Material supplied ->
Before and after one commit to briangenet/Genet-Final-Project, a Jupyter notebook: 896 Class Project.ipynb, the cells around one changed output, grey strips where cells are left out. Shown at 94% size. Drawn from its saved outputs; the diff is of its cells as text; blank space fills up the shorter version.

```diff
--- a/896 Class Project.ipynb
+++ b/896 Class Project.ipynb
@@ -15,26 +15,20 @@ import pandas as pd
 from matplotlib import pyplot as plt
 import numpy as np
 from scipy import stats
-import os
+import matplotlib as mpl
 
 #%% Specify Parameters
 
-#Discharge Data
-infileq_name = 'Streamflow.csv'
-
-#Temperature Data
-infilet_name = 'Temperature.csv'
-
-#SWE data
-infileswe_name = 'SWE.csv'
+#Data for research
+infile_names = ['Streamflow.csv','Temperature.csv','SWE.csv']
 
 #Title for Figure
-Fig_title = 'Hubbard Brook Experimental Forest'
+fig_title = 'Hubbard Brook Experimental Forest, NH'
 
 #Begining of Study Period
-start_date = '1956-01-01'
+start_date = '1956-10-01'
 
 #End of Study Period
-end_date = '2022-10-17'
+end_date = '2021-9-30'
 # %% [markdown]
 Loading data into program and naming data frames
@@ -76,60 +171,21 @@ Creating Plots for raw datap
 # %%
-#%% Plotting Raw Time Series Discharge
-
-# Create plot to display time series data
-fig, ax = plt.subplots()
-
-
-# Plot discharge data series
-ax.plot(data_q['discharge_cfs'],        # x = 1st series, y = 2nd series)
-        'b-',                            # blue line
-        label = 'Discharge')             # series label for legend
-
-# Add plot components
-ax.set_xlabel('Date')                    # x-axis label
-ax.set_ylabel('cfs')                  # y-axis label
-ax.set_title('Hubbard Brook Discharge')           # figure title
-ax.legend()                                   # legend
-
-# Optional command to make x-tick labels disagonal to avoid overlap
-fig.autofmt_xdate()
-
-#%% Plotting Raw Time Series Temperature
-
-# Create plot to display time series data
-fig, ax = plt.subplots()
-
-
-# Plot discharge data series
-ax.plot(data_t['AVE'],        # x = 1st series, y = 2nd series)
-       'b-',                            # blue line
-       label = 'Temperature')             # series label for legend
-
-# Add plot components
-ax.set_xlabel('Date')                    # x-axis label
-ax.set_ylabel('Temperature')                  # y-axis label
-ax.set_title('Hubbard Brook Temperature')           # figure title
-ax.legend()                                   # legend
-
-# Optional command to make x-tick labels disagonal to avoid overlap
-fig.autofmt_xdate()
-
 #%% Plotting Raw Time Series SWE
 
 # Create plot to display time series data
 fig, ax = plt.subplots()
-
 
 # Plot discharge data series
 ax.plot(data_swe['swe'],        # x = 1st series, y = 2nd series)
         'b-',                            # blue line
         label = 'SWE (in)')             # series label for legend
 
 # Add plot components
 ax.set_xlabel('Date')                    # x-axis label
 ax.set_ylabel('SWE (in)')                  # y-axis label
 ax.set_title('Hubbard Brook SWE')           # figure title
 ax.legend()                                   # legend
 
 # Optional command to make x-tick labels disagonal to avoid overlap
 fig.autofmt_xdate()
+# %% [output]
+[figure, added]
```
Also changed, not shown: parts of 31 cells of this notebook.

Exercise aim -> Among the records, find the lines that contain "Project" and copy each of them.

Task output ->
Before and after one commit to briangenet/Genet-Final-Project, a Jupyter notebook: 896 Class Project.ipynb, the cells around one changed output, grey strips where cells are left out. Shown at 94% size. Drawn from its saved outputs; the diff is of its cells as text; blank space fills up the shorter version.
--- a/896 Class Project.ipynb
+++ b/896 Class Project.ipynb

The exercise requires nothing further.